• _DATASET RECORDS_:
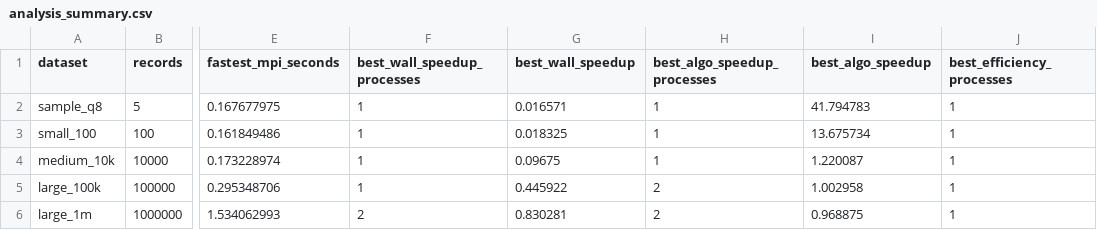
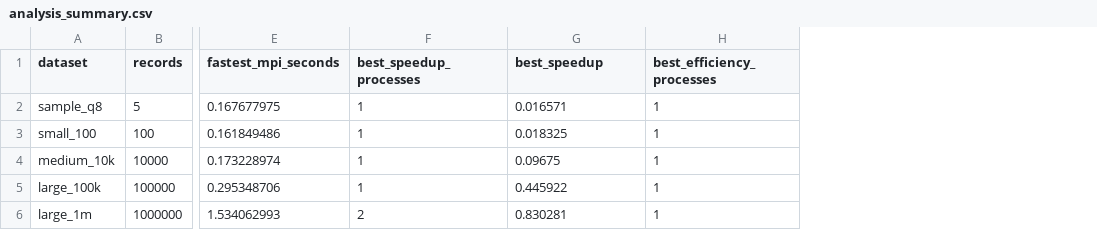
Before and after one commit to Akshat-A-K/Distriubuted-Systems-HW2, a CSV file: HW2/Q8/results/analysis_summary.csv, drawn as a sheet; only a part is shown, gaps mark what is left out; the diff names each change by its address in the sheet, - before the commit and + after, or states it on an @@ line.

```diff
--- a/HW2/Q8/results/analysis_summary.csv
+++ b/HW2/Q8/results/analysis_summary.csv
-column H (best_algo_speedup_processes), rows 2-6: 1 | 1 | 1 | 2 | 2
-column I (best_algo_speedup), rows 2-6: 41.794783 | 13.675734 | 1.220087 | 1.002958 | 0.968875
-F1: best_wall_speedup_processes
+F1: best_speedup_processes
-G1: best_wall_speedup
+G1: best_speedup
```
Also changed, not shown: HW2/Q3/results/analysis_detail.csv, HW2/Q3/results/analysis_summary.csv, 20 other files.
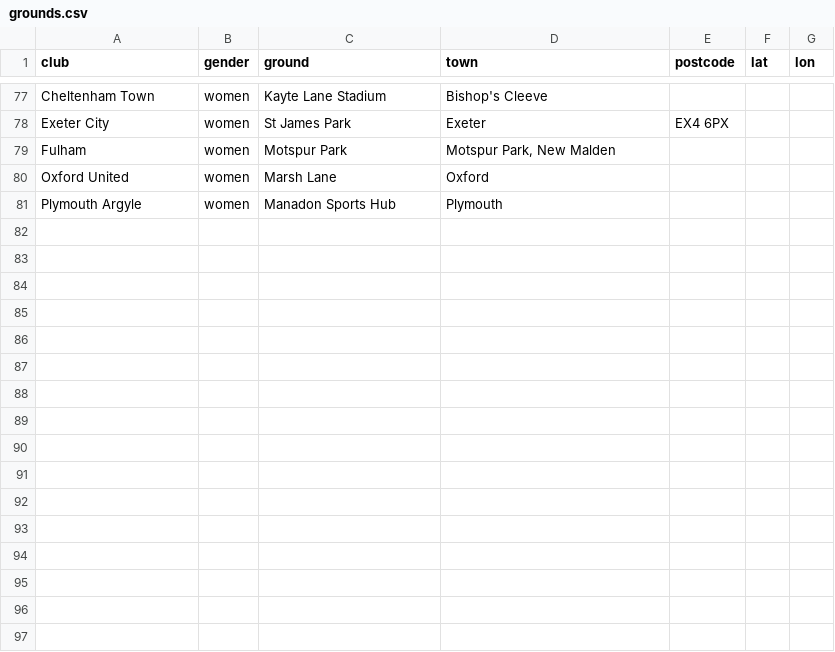
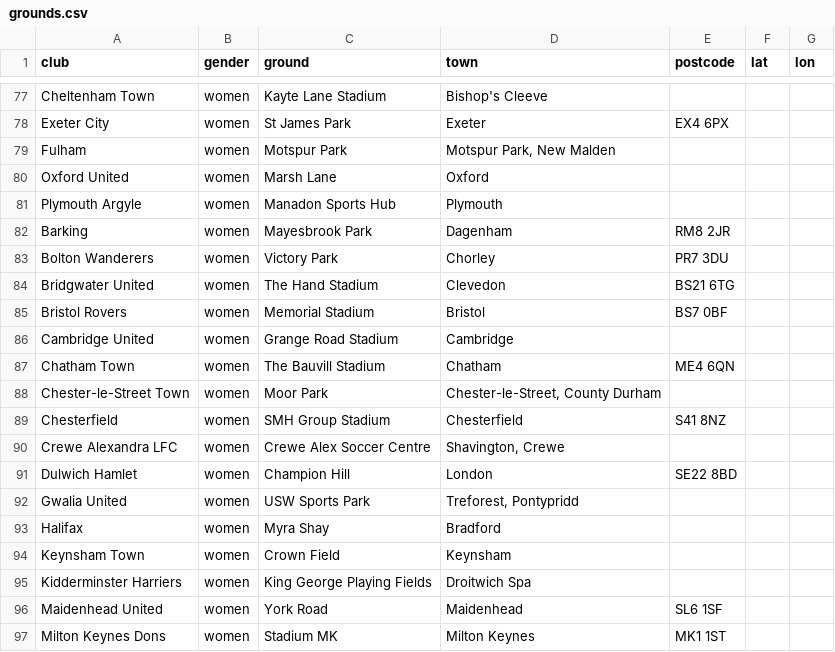
Before and after one commit to ashwillis97/football-finder, a CSV file: config/grounds.csv, drawn as a sheet; only a part is shown, gaps mark what is left out; the diff names each change by its address in the sheet, - before the commit and + after, or states it on an @@ line.

```diff
--- a/config/grounds.csv
+++ b/config/grounds.csv
+row 82: Barking | women | Mayesbrook Park | Dagenham | RM8 2JR
+row 83: Bolton Wanderers | women | Victory Park | Chorley | PR7 3DU
+row 84: Bridgwater United | women | The Hand Stadium | Clevedon | BS21 6TG
+row 85: Bristol Rovers | women | Memorial Stadium | Bristol | BS7 0BF
+row 86: Cambridge United | women | Grange Road Stadium | Cambridge
+row 87: Chatham Town | women | The Bauvill Stadium | Chatham | ME4 6QN
+row 88: Chester-le-Street Town | women | Moor Park | Chester-le-Street, County Durham
+row 89: Chesterfield | women | SMH Group Stadium | Chesterfield | S41 8NZ
+row 90: Crewe Alexandra LFC | women | Crewe Alex Soccer Centre | Shavington, Crewe
+row 91: Dulwich Hamlet | women | Champion Hill | London | SE22 8BD
+row 92: Gwalia United | women | USW Sports Park | Treforest, Pontypridd
+row 93: Halifax | women | Myra Shay | Bradford
+row 94: Keynsham Town | women | Crown Field | Keynsham
+row 95: Kidderminster Harriers | women | King George Playing Fields | Droitwich Spa
+row 96: Maidenhead United | women | York Road | Maidenhead | SL6 1SF
+row 97: Milton Keynes Dons | women | Stadium MK | Milton Keynes | MK1 1ST
```
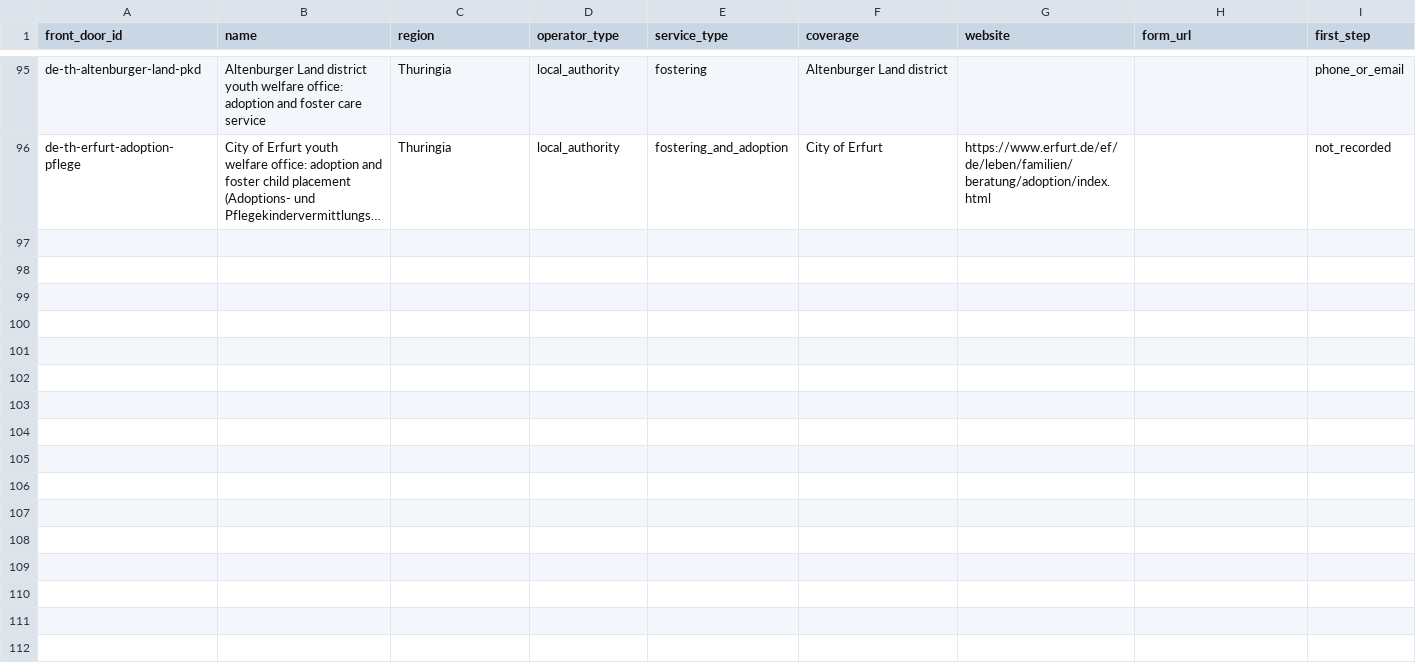
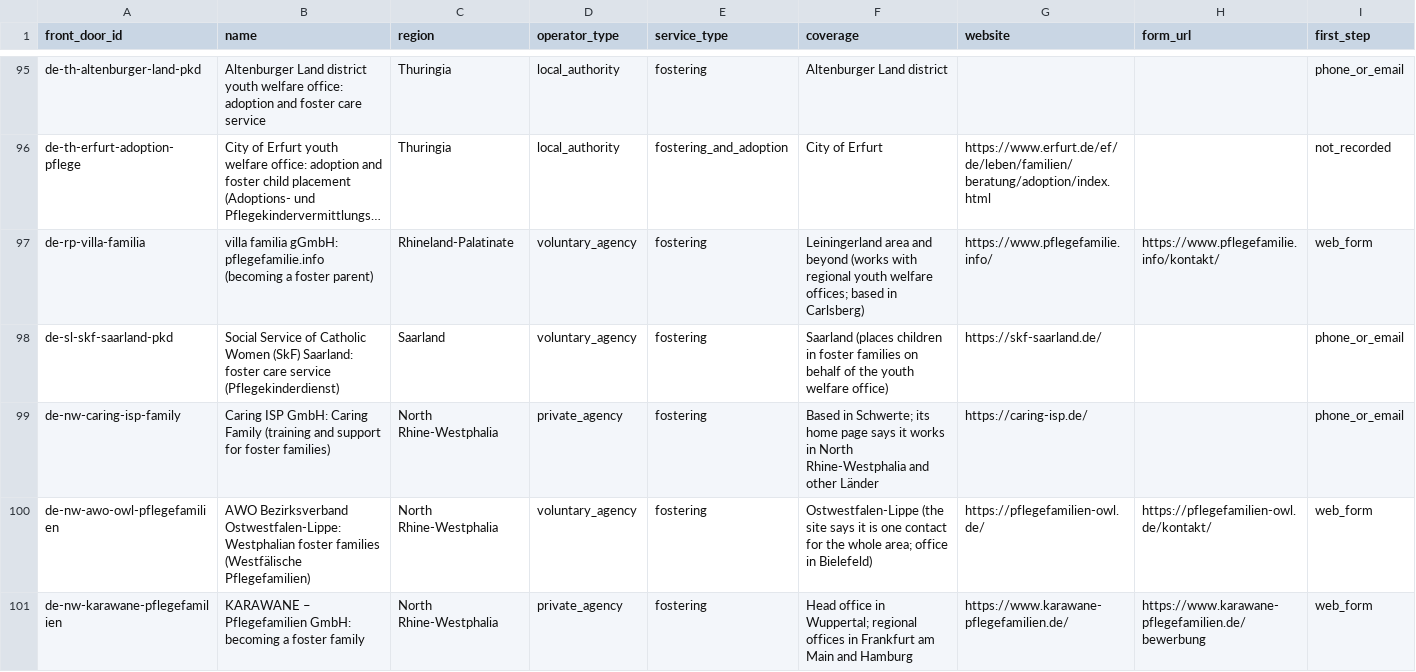
Before and after one commit to jamiegannaway/kinderform, a CSV file: register/de/front-doors.csv, drawn as a sheet; only a part is shown, gaps mark what is left out; long unchanged cells end in …; rows hold the shown columns only; the diff names each change by its address in the sheet, - before the commit and + after, or states it on an @@ line.

```diff
--- a/register/de/front-doors.csv
+++ b/register/de/front-doors.csv
+row 97: de-rp-villa-familia | villa familia gGmbH: pflegefamilie.info (becoming a foster parent) | Rhineland-Palatinate | voluntary_agency | fostering | Leiningerland area and beyond (works with regional youth welfare offices; based in Carlsberg) | https://www.pflegefamilie.info/ | https://www.pflegefamilie.info/kontakt/ | web_form
+row 98: de-sl-skf-saarland-pkd | Social Service of Catholic Women (SkF) Saarland: foster care service (Pflegekinderdienst) | Saarland | voluntary_agency | fostering | Saarland (places children in foster families on behalf of the youth welfare office) | https://skf-saarland.de/ |  | phone_or_email
+row 99: de-nw-caring-isp-family | Caring ISP GmbH: Caring Family (training and support for foster families) | North Rhine-Westphalia | private_agency | fostering | Based in Schwerte; its home page says it works in North Rhine-Westphalia and other Länder | https://caring-isp.de/ |  | phone_or_email
+row 100: de-nw-awo-owl-pflegefamilien | AWO Bezirksverband Ostwestfalen-Lippe: Westphalian foster families (Westfälische Pflegefamilien) | North Rhine-Westphalia | voluntary_agency | fostering | Ostwestfalen-Lippe (the site says it is one contact for the whole area; office in Bielefeld) | https://pflegefamilien-owl.de/ | https://pflegefamilien-owl.de/kontakt/ | web_form
+row 101: de-nw-karawane-pflegefamilien | KARAWANE – Pflegefamilien GmbH: becoming a foster family | North Rhine-Westphalia | private_agency | fostering | Head office in Wuppertal; regional offices in Frankfurt am Main and Hamburg | https://www.karawane-pflegefamilien.de/ | https://www.karawane-pflegefamilien.de/bewerbung | web_form
```
Also changed, not shown: census/forms.csv, register/au/front-doors.csv, 15 other files.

• _WORK TASK_:
Please output all the records above exactly, leaving out every picture.

• _EXPECTED ANSWER_:
Before and after one commit to Akshat-A-K/Distriubuted-Systems-HW2, a CSV file: HW2/Q8/results/analysis_summary.csv, drawn as a sheet; only a part is shown, gaps mark what is left out; the diff names each change by its address in the sheet, - before the commit and + after, or states it on an @@ line.

```diff
--- a/HW2/Q8/results/analysis_summary.csv
+++ b/HW2/Q8/results/analysis_summary.csv
-column H (best_algo_speedup_processes), rows 2-6: 1 | 1 | 1 | 2 | 2
-column I (best_algo_speedup), rows 2-6: 41.794783 | 13.675734 | 1.220087 | 1.002958 | 0.968875
-F1: best_wall_speedup_processes
+F1: best_speedup_processes
-G1: best_wall_speedup
+G1: best_speedup
```
Also changed, not shown: HW2/Q3/results/analysis_detail.csv, HW2/Q3/results/analysis_summary.csv, 20 other files.
Before and after one commit to ashwillis97/football-finder, a CSV file: config/grounds.csv, drawn as a sheet; only a part is shown, gaps mark what is left out; the diff names each change by its address in the sheet, - before the commit and + after, or states it on an @@ line.

```diff
--- a/config/grounds.csv
+++ b/config/grounds.csv
+row 82: Barking | women | Mayesbrook Park | Dagenham | RM8 2JR
+row 83: Bolton Wanderers | women | Victory Park | Chorley | PR7 3DU
+row 84: Bridgwater United | women | The Hand Stadium | Clevedon | BS21 6TG
+row 85: Bristol Rovers | women | Memorial Stadium | Bristol | BS7 0BF
+row 86: Cambridge United | women | Grange Road Stadium | Cambridge
+row 87: Chatham Town | women | The Bauvill Stadium | Chatham | ME4 6QN
+row 88: Chester-le-Street Town | women | Moor Park | Chester-le-Street, County Durham
+row 89: Chesterfield | women | SMH Group Stadium | Chesterfield | S41 8NZ
+row 90: Crewe Alexandra LFC | women | Crewe Alex Soccer Centre | Shavington, Crewe
+row 91: Dulwich Hamlet | women | Champion Hill | London | SE22 8BD
+row 92: Gwalia United | women | USW Sports Park | Treforest, Pontypridd
+row 93: Halifax | women | Myra Shay | Bradford
+row 94: Keynsham Town | women | Crown Field | Keynsham
+row 95: Kidderminster Harriers | women | King George Playing Fields | Droitwich Spa
+row 96: Maidenhead United | women | York Road | Maidenhead | SL6 1SF
+row 97: Milton Keynes Dons | women | Stadium MK | Milton Keynes | MK1 1ST
```
Before and after one commit to jamiegannaway/kinderform, a CSV file: register/de/front-doors.csv, drawn as a sheet; only a part is shown, gaps mark what is left out; long unchanged cells end in …; rows hold the shown columns only; the diff names each change by its address in the sheet, - before the commit and + after, or states it on an @@ line.

```diff
--- a/register/de/front-doors.csv
+++ b/register/de/front-doors.csv
+row 97: de-rp-villa-familia | villa familia gGmbH: pflegefamilie.info (becoming a foster parent) | Rhineland-Palatinate | voluntary_agency | fostering | Leiningerland area and beyond (works with regional youth welfare offices; based in Carlsberg) | https://www.pflegefamilie.info/ | https://www.pflegefamilie.info/kontakt/ | web_form
+row 98: de-sl-skf-saarland-pkd | Social Service of Catholic Women (SkF) Saarland: foster care service (Pflegekinderdienst) | Saarland | voluntary_agency | fostering | Saarland (places children in foster families on behalf of the youth welfare office) | https://skf-saarland.de/ |  | phone_or_email
+row 99: de-nw-caring-isp-family | Caring ISP GmbH: Caring Family (training and support for foster families) | North Rhine-Westphalia | private_agency | fostering | Based in Schwerte; its home page says it works in North Rhine-Westphalia and other Länder | https://caring-isp.de/ |  | phone_or_email
+row 100: de-nw-awo-owl-pflegefamilien | AWO Bezirksverband Ostwestfalen-Lippe: Westphalian foster families (Westfälische Pflegefamilien) | North Rhine-Westphalia | voluntary_agency | fostering | Ostwestfalen-Lippe (the site says it is one contact for the whole area; office in Bielefeld) | https://pflegefamilien-owl.de/ | https://pflegefamilien-owl.de/kontakt/ | web_form
+row 101: de-nw-karawane-pflegefamilien | KARAWANE – Pflegefamilien GmbH: becoming a foster family | North Rhine-Westphalia | private_agency | fostering | Head office in Wuppertal; regional offices in Frankfurt am Main and Hamburg | https://www.karawane-pflegefamilien.de/ | https://www.karawane-pflegefamilien.de/bewerbung | web_form
```
Also changed, not shown: census/forms.csv, register/au/front-doors.csv, 15 other files.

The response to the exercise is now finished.